No public meetings.
Legislature sits (1–10pm, Province House)
Marine Ecology (11:30am, Slonim Conference Room, Goldberg Computer Science Building) — Boris Worm and Derek Tittensor will speak on “Applications in Marine Ecology and Conservation”:
In this presentation we will highlights cutting-edge questions and topics in marine ecology and conservation, many of which require advanced computational resources and problem-solving skills. Collaborations with computer scientists are becoming a major engine for innovation in these fields. We will discuss in some detail previous and ongoing work done in collaboration with Microsoft Research, Google, and the Computer Science Department at Dalhousie. Such collaborations will need to be strengthened and expanded if and when the proposed CFREF grant proposal is successful.
In the harbour
5am: Bahri Hofuf, ro-ro cargo, arrives at Fairview Cove from Baltimore
6:15am: Oceanex Connaigra, ro-ro cargo, arrives at Pier 41 from St. John’s
7:30am: CSL Metis, bulker, arrives at National Gypsum from Baltimore
9:30am: Primus, container ship, arrives at Pier 42 from Lexoes, Portugal
10am: OOCL Italy, container ship, arrives at Fairview Cove from Cagliari, Italy
11:30am: Bahri Hofuf, ro-ro cargo, sails from Fairview Cove to sea
11:30am: BBC Xingang, cargo ship, sails from Pier 31 to sea
5:30pm: Toreador, car carrier, arrives at Pier 31 from Southhampton, England
6pm: Ijsselborg, cargo ship, sails from Pier 27 to sea

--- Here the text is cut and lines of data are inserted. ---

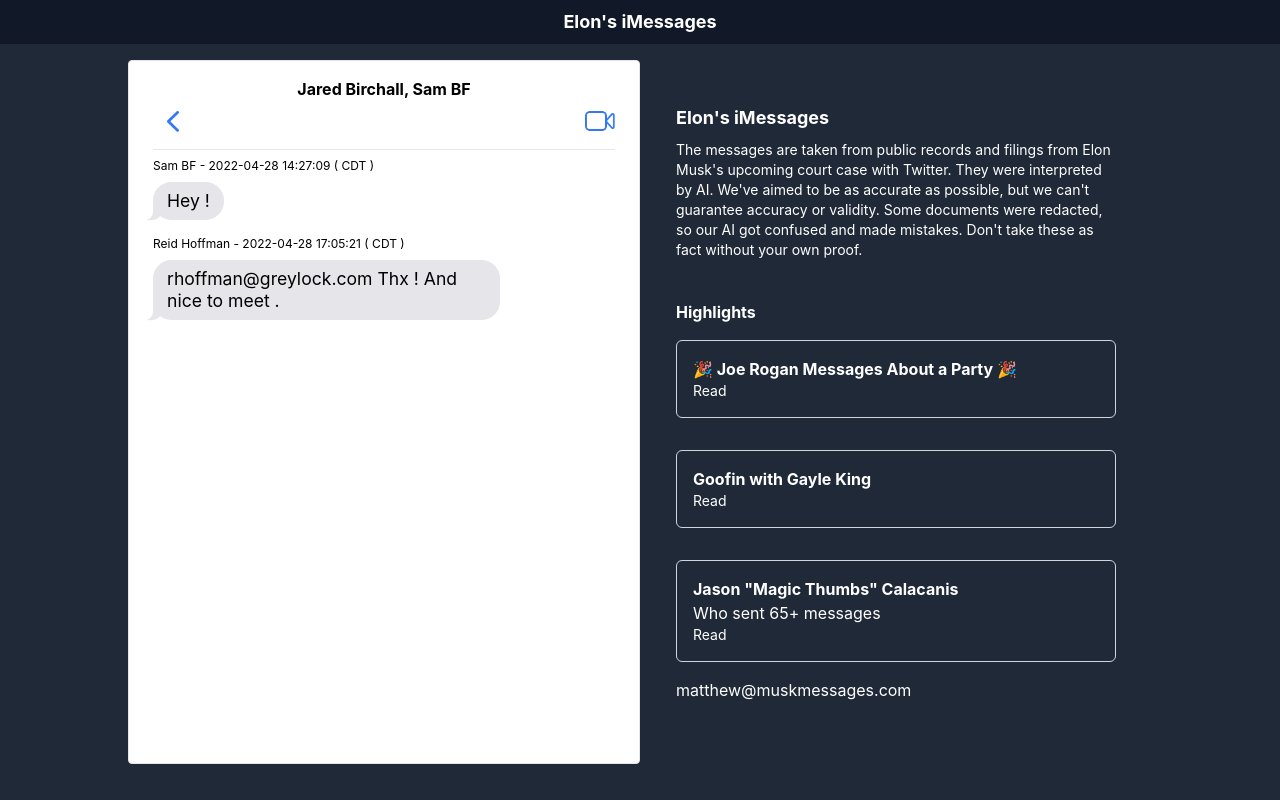
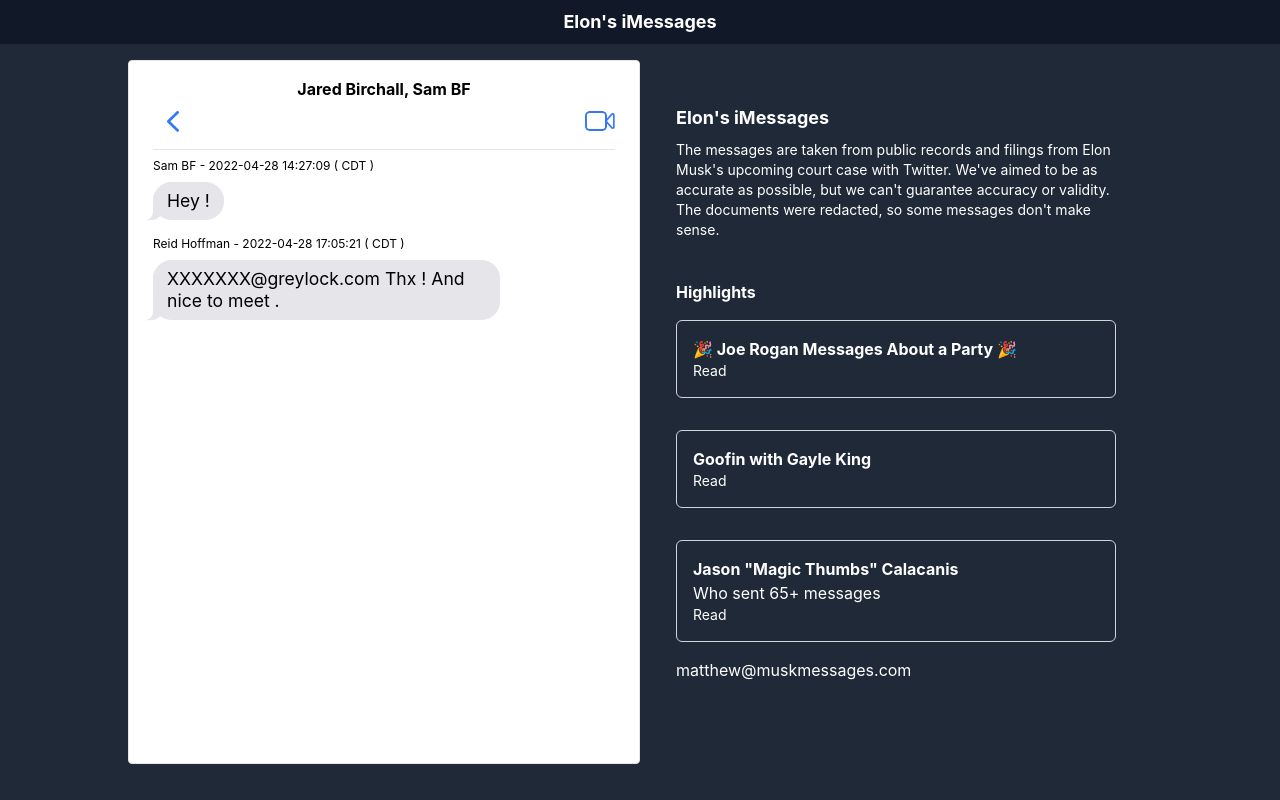
Before and after one commit to thatreeves/elon, a website: page d/29.html in a window 1280 px wide. Drawn offline with Linux system fonts and the light colour scheme; a web font is replaced by a local one.

Commit message:
no message

```diff
--- a/d/29.html
+++ b/d/29.html
@@ -67,7 +67,7 @@
 <p class="from-them">Hey !</p>
 
 <div class="text-xs text-grey-600 mt-2"><span>Reid Hoffman - </span>2022-04-28 17:05:21 ( CDT )</div>
-<p class="from-them">rhoffman@greylock.com Thx ! And nice to meet .</p>
+<p class="from-them">XXXXXXX@greylock.com Thx ! And nice to meet .</p>
 
                     </div>
 
@@ -82,7 +82,7 @@
             <div class="flex flex-col w-full p-3 m-6 bg-grey-100">
                 <div class="flex flex-col ">
                     <h1 class="text-lg font-bold my-2">Elon's iMessages</h1>
-                     <p class="mb-10 text-sm">The messages are taken from public records and filings from Elon Musk's upcoming court case with Twitter. They were interpreted by AI. We've aimed to be as accurate as possible, but we can't guarantee accuracy or validity. Some documents were redacted, so our AI got confused and made mistakes. Don't take these as fact without your own proof. </p>
+                     <p class="mb-10 text-sm">The messages are taken from public records and filings from Elon Musk's upcoming court case with Twitter. We've aimed to be as accurate as possible, but we can't guarantee accuracy or validity. The documents were redacted, so some messages don't make sense. </p>
                 </div>
 
                 <div class="text-md font-bold">Highlights</div>
```
Also changed, not shown: d/32.html (+1 -1 lines).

6pm: Primus, container ship, sails from Pier 42 to sea
I’m still wondering where that weekend went.